After her meal with Maguire, Essaibi-George said her “biggest takeaway” was that the portions were “too small.”
“I think of my growing boys preparing for high school,” she says, “and it just wasn’t enough food!’
Maguire also sat down with former City Councilor Tito Jackson, as well as Boston School Committee (BSC) members Michael Loconto and Jeri Robinson. Boston Superintendent Tommy Chang also agreed to a meeting, but again scheduling conspired against them.
“At my lunch with Tito,” Maguire recalls, “I showed him what students in Newton eat and compared it to what our students are served.” They both agreed Boston could do better.
By the end of April, the Boston Parents Council had sent a letter to the Mayor asking about the vendors who were supplying BPS with food. “I learned that the Council had been lobbying for better food long before I entered the scene,” Maguire explains. “We then worked together.”
As the school year wound down, Maguire’s meal movement continued to heat up. On May 12, he testified at the BSC about school lunch. Four days later, he was joined for lunch by Representative Ed Coppinger. The next day, Senator Michael Rush agreed to a lunch date. On May 22, Governor Charlie Baker’s office also agreed to try to find a suitable date for lunch.
“All our efforts paid off.” Maguire observes, noting how, over the summer, BPS awarded a new food contract to Revolution Foods. The BPS also increased the budget allotted to pay for student meals, which will allow students to enjoy more nutritious, and admittedly more expensive, foods.
“My mantra through all of this was that, just as BPS has a responsibility to nourish the minds of Boston’s youth,” Maguire maintains, “so too must it nourish their bodies. “
While student focus is key to any such campaign, Maguire advises, he also has other tips for those who might want to make change in the system.

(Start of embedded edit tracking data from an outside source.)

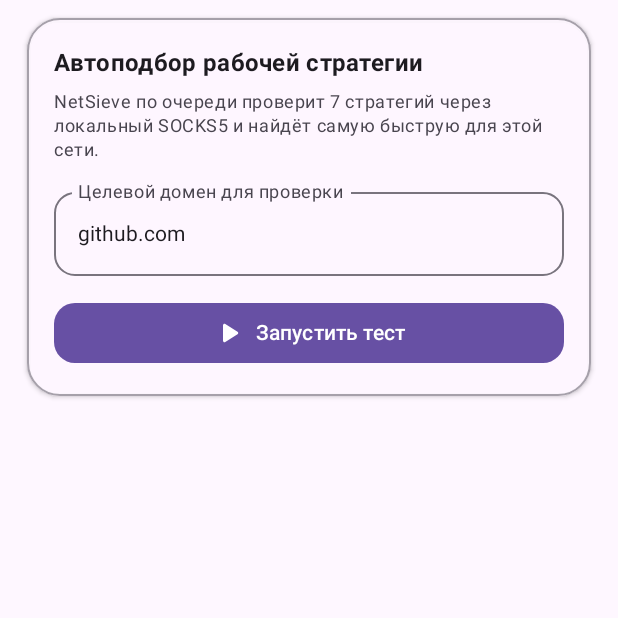
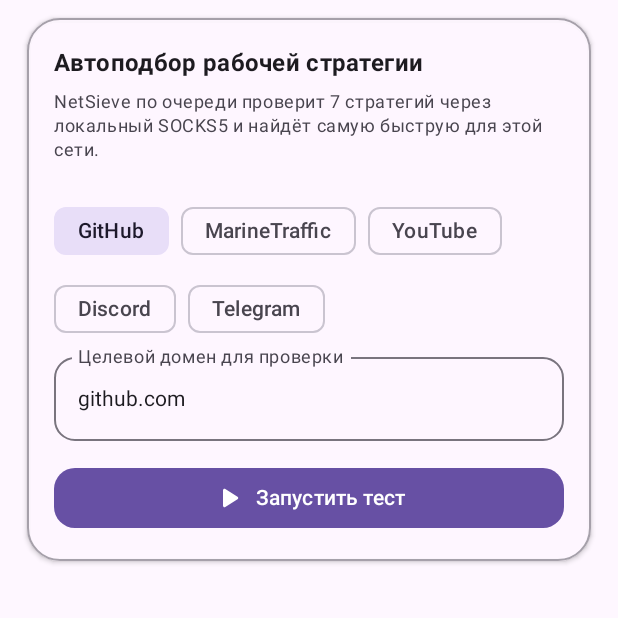
Before and after one commit to JackBrownUA/NetSieve, an Android app built with Jetpack Compose: the composable AutoPickScreen shown on its own in the app's theme, on a phone screen of 412 x 824 dp, the top half of it. Run offline under Robolectric (Android 15) with nearby library versions, the phone set to English and light mode, and no system bars.

Commit message:
Update Screens.kt

```diff
--- a/app/src/main/java/io/github/jackbrownua/netsieve/ui/Screens.kt
+++ b/app/src/main/java/io/github/jackbrownua/netsieve/ui/Screens.kt
@@ -278,6 +278,7 @@ private fun StatBlock(label: String, value: String) {
     }
 }
 
+@OptIn(ExperimentalLayoutApi::class)
 @Composable
 fun AutoPickScreen(
     uiState: VpnUiState,
@@ -315,6 +316,11 @@ fun AutoPickScreen(
             )
 
             Spacer(modifier = Modifier.height(12.dp))
+            Spacer(modifier = Modifier.height(10.dp))
+            FlowRow(horizontalArrangement = Arrangement.spacedBy(8.dp), verticalArrangement = Arrangement.spacedBy(4.dp)) {
+                listOf("GitHub" to "github.com", "MarineTraffic" to "www.marinetraffic.com", "YouTube" to "youtube.com", "Discord" to "discord.com", "Telegram" to "telegram.org").forEach { (label, host) ->
+                    FilterChip(selected = testDomain.trim().lowercase().contains(host), onClick = { if (!isRunning) testDomain = host }, label = { Text(label) })
+                    } }
             OutlinedTextField(
                 value = testDomain,
                 onValueChange = { testDomain = it },
@@ -392,8 +398,9 @@ fun AutoPickScreen(
                         shape = RoundedCornerShape(14.dp)
                     ) {
                         Text(
-                            text = "Применить лучшую: $shortName (${bestResult.latencyMs} мс)",
-                            maxLines = 1
+                            text = "Применить: $shortName (${bestResult.latencyMs} мс)",
+                            maxLines = 1,
+                            overflow = TextOverflow.Ellipsis
                         )
                     }
                 }
```
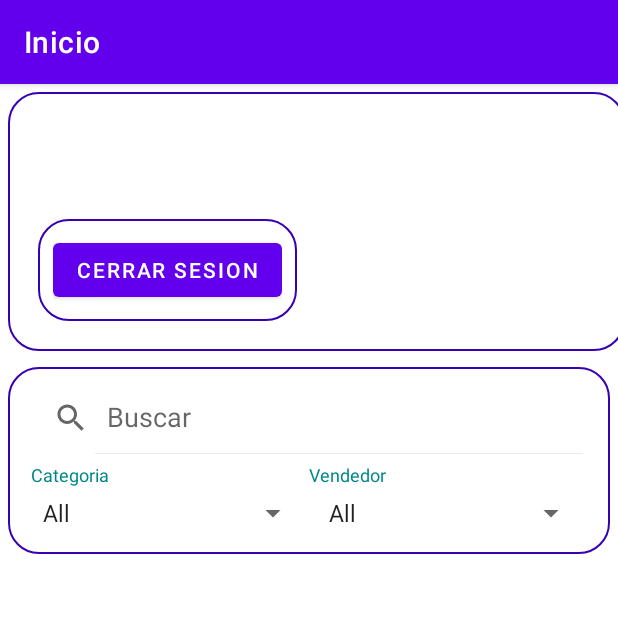
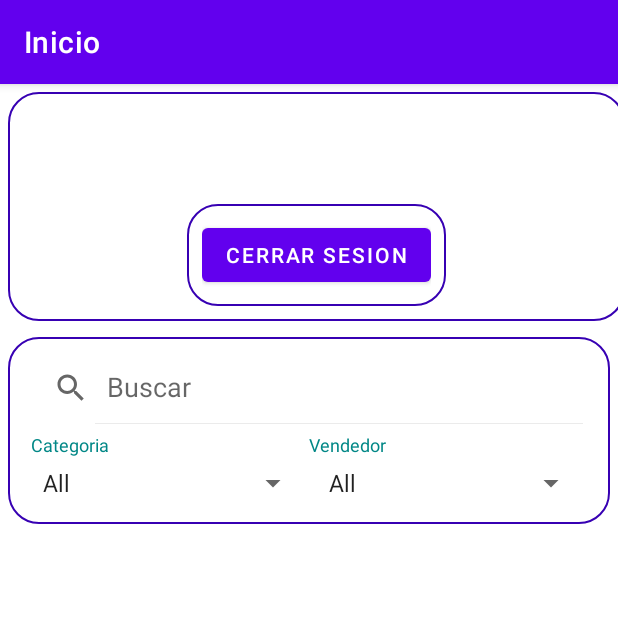
Before and after one commit to jhonathanzapata/Proyectomarket2, an Android app: the HomeActivity screen opened directly, with no data from a screen before it, on a phone screen of 412 x 824 dp, the top half of it. Run offline under Robolectric (Android 15) with nearby library versions, the phone set to English and light mode, and no system bars; our stand-ins replace Firebase (no records; nobody signed in at launch, a user with empty details on screens opened directly), Picasso.

Commit message:
Jesuscommit22

```diff
--- a/app/src/main/res/layout/activity_home.xml
+++ b/app/src/main/res/layout/activity_home.xml
@@ -7,6 +7,7 @@
     android:layout_height="match_parent"
     android:orientation="vertical"
     tools:context=".HomeActivity">
+
 
     <LinearLayout
         android:layout_width="411dp"
@@ -19,7 +20,7 @@
 
         <TextView
             android:id="@+id/textviewemail"
-            android:layout_width="140dp"
+            android:layout_width="match_parent"
             android:layout_height="wrap_content"
             android:layout_marginStart="10dp"
             android:layout_marginEnd="10dp"
@@ -52,7 +53,7 @@
             android:id="@+id/cerrarsecion"
             android:layout_width="wrap_content"
             android:layout_height="wrap_content"
-            android:layout_margin="10dp"
+            android:layout_gravity="center_horizontal"
             android:background="@drawable/customborder"
             android:gravity="center"
             android:orientation="vertical"
@@ -63,14 +64,15 @@
                 android:id="@+id/btn_cerrarsesion"
                 android:layout_width="wrap_content"
                 android:layout_height="wrap_content"
+                android:gravity="center"
                 android:onClick="signOut"
+                android:orientation="vertical"
                 android:text="Cerrar Sesion" />
 
         </LinearLayout>
 
 
     </LinearLayout>
-
 
     <LinearLayout
         android:id="@+id/layout"
```
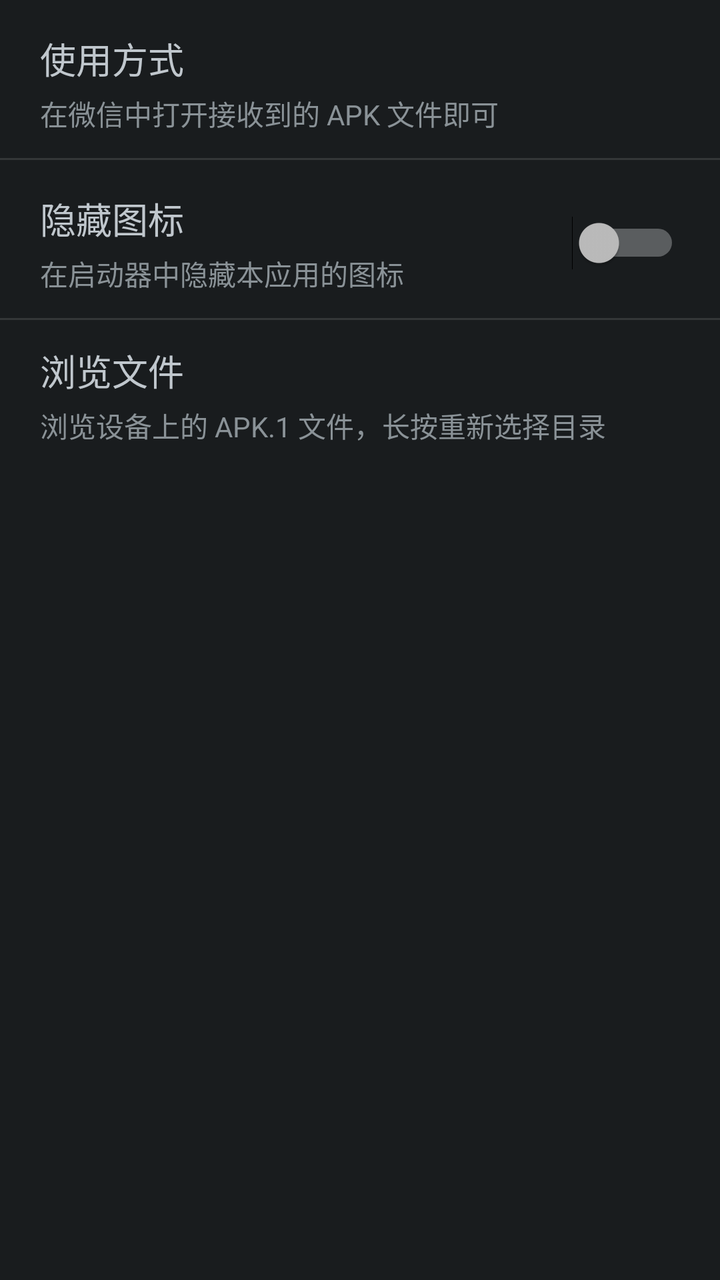
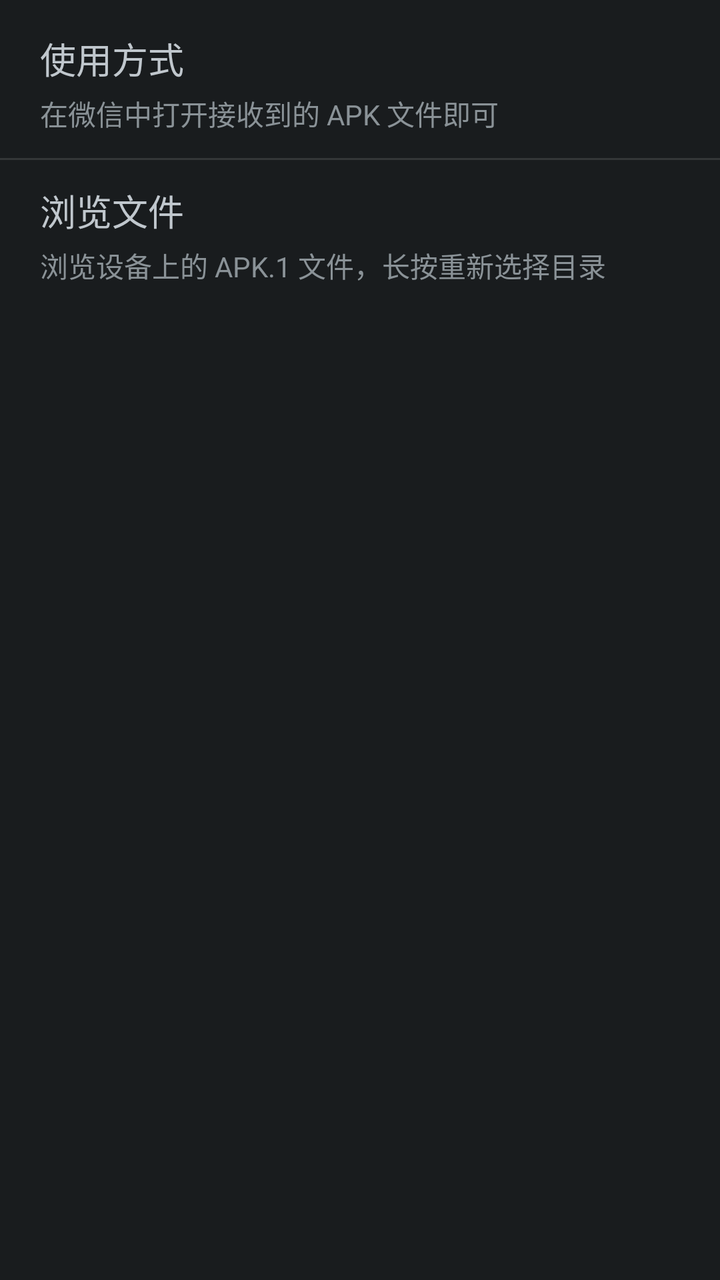

Two renders of the same Android screen: before a commit and after it. Below are the layout's source before the change and the commit's diff.
<!-- AndroidManifest.xml: application theme AppTheme -->
<!-- res/layout/activity_main.xml -->
<?xml version="1.0" encoding="utf-8"?>
<LinearLayout xmlns:android="http://schemas.android.com/apk/res/android"
    xmlns:tools="http://schemas.android.com/tools"
    android:layout_width="match_parent"
    android:layout_height="match_parent"
    android:orientation="vertical"
    android:paddingTop="@dimen/padding_vertical"
    android:paddingBottom="@dimen/padding_vertical"
    tools:context="com.twiceyuan.wxapk.MainActivity">

    <TextView
        style="@android:style/TextAppearance.DeviceDefault.Medium"
        android:layout_width="match_parent"
        android:layout_height="wrap_content"
        android:paddingLeft="@dimen/padding_horizontal"
        android:paddingRight="@dimen/padding_horizontal"
        android:text="@string/usage_title" />

    <Space
        android:layout_width="match_parent"
        android:layout_height="4dp" />

    <TextView
        style="@android:style/TextAppearance.DeviceDefault.Small"
        android:layout_width="match_parent"
        android:layout_height="wrap_content"
        android:paddingLeft="@dimen/padding_horizontal"
        android:paddingRight="@dimen/padding_horizontal"
        android:text="@string/usage_desc" />

    <View
        android:layout_width="match_parent"
        android:layout_height="1dp"
        android:layout_marginTop="12dp"
        android:layout_marginBottom="12dp"
        android:background="?android:attr/dividerVertical" />

    <Space
        android:layout_width="match_parent"
        android:layout_height="4dp" />

    <FrameLayout
        android:id="@+id/layout_hide_icon"
        android:layout_width="match_parent"
        android:layout_height="wrap_content">

        <LinearLayout
            android:layout_width="wrap_content"
            android:layout_height="wrap_content"
            android:orientation="vertical">

            <TextView
                style="@android:style/TextAppearance.DeviceDefault.Medium"
                android:layout_width="match_parent"
                android:layout_height="wrap_content"
                android:paddingLeft="@dimen/padding_horizontal"
                android:paddingRight="@dimen/padding_horizontal"
                android:text="@string/hide_icon_title" />

            <Space
                android:layout_width="match_parent"
                android:layout_height="4dp" />

            <TextView
                style="@android:style/TextAppearance.DeviceDefault.Small"
                android:layout_width="match_parent"
                android:layout_height="wrap_content"
                android:paddingLeft="@dimen/padding_horizontal"
                android:paddingRight="@dimen/padding_horizontal"
                android:text="@string/hide_icon_desc" />

        </LinearLayout>

        <Switch
            android:id="@+id/switch_hide_icon"
            android:layout_width="wrap_content"
            android:layout_height="wrap_content"
            android:layout_gravity="end|center_vertical"
            android:paddingLeft="@dimen/padding_horizontal"
            android:paddingRight="@dimen/padding_horizontal" />

    </FrameLayout>

    <View
        android:layout_width="match_parent"
        android:layout_height="1dp"
        android:layout_marginTop="12dp"
        android:layout_marginBottom="12dp"
        android:background="?android:attr/dividerVertical" />

    <LinearLayout
        android:id="@+id/layout_file_browser"
        android:layout_width="match_parent"
        android:layout_height="wrap_content"
        android:orientation="vertical">

        <TextView
            style="@android:style/TextAppearance.DeviceDefault.Medium"
            android:layout_width="match_parent"
            android:layout_height="wrap_content"
            android:paddingLeft="@dimen/padding_horizontal"
            android:paddingRight="@dimen/padding_horizontal"
            android:text="@string/file_browser" />

        <Space
            android:layout_width="match_parent"
            android:layout_height="4dp" />

        <TextView
            style="@android:style/TextAppearance.DeviceDefault.Small"
            android:layout_width="match_parent"
            android:layout_height="wrap_content"
            android:paddingLeft="@dimen/padding_horizontal"
            android:paddingRight="@dimen/padding_horizontal"
            android:text="@string/file_browser_desc" />

    </LinearLayout>

</LinearLayout>
<!-- resources referenced by this layout -->
<resources>
  <dimen name="padding_horizontal">20dp</dimen>
  <dimen name="padding_vertical">16dp</dimen>
  <string name="file_browser">浏览文件</string>
  <string name="file_browser_desc">浏览设备上的 APK.1 文件，长按重新选择目录</string>
  <string name="hide_icon_desc">在启动器中隐藏本应用的图标</string>
  <string name="hide_icon_title">隐藏图标</string>
  <string name="usage_desc">在微信中打开接收到的 APK 文件即可</string>
  <string name="usage_title">使用方式</string>
  <style name="AppTheme" parent="android:Theme.DeviceDefault">
      </style>
</resources>

<!-- the commit's change to res/layout/activity_main.xml (unified diff, before → after) -->
@@ -3,15 +3,15 @@
     xmlns:tools="http://schemas.android.com/tools"
     android:layout_width="match_parent"
     android:layout_height="match_parent"
+    android:fitsSystemWindows="true"
     android:orientation="vertical"
-    android:paddingTop="@dimen/padding_vertical"
-    android:paddingBottom="@dimen/padding_vertical"
-    tools:context="com.twiceyuan.wxapk.MainActivity">
+    tools:context=".MainActivity">
 
     <TextView
         style="@android:style/TextAppearance.DeviceDefault.Medium"
         android:layout_width="match_parent"
         android:layout_height="wrap_content"
+        android:paddingTop="@dimen/padding_vertical"
         android:paddingLeft="@dimen/padding_horizontal"
         android:paddingRight="@dimen/padding_horizontal"
         android:text="@string/usage_title" />
@@ -27,59 +27,6 @@
         android:paddingLeft="@dimen/padding_horizontal"
         android:paddingRight="@dimen/padding_horizontal"
         android:text="@string/usage_desc" />
-
-    <View
-        android:layout_width="match_parent"
-        android:layout_height="1dp"
-        android:layout_marginTop="12dp"
-        android:layout_marginBottom="12dp"
-        android:background="?android:attr/dividerVertical" />
-
-    <Space
-        android:layout_width="match_parent"
-        android:layout_height="4dp" />
-
-    <FrameLayout
-        android:id="@+id/layout_hide_icon"
-        android:layout_width="match_parent"
-        android:layout_height="wrap_content">
-
-        <LinearLayout
-            android:layout_width="wrap_content"
-            android:layout_height="wrap_content"
-            android:orientation="vertical">
-
-            <TextView
-                style="@android:style/TextAppearance.DeviceDefault.Medium"
-                android:layout_width="match_parent"
-                android:layout_height="wrap_content"
-                android:paddingLeft="@dimen/padding_horizontal"
-                android:paddingRight="@dimen/padding_horizontal"
-                android:text="@string/hide_icon_title" />
-
-            <Space
-                android:layout_width="match_parent"
-                android:layout_height="4dp" />
-
-            <TextView
-                style="@android:style/TextAppearance.DeviceDefault.Small"
-                android:layout_width="match_parent"
-                android:layout_height="wrap_content"
-                android:paddingLeft="@dimen/padding_horizontal"
-                android:paddingRight="@dimen/padding_horizontal"
-                android:text="@string/hide_icon_desc" />
-
-        </LinearLayout>
-
-        <Switch
-            android:id="@+id/switch_hide_icon"
-            android:layout_width="wrap_content"
-            android:layout_height="wrap_content"
-            android:layout_gravity="end|center_vertical"
-            android:paddingLeft="@dimen/padding_horizontal"
-            android:paddingRight="@dimen/padding_horizontal" />
-
-    </FrameLayout>
 
     <View
         android:layout_width="match_parent"
<!-- resource entries referenced after the edit -->
@@ -4,8 +4,6 @@
   <dimen name="padding_vertical">16dp</dimen>
   <string name="file_browser">浏览文件</string>
   <string name="file_browser_desc">浏览设备上的 APK.1 文件，长按重新选择目录</string>
-  <string name="hide_icon_desc">在启动器中隐藏本应用的图标</string>
-  <string name="hide_icon_title">隐藏图标</string>
   <string name="usage_desc">在微信中打开接收到的 APK 文件即可</string>
   <string name="usage_title">使用方式</string>
   <style name="AppTheme" parent="android:Theme.DeviceDefault">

“Have a single purpose,” he says, “be polite and positive, use pictures on social media, and create a catchy hashtag.” ▪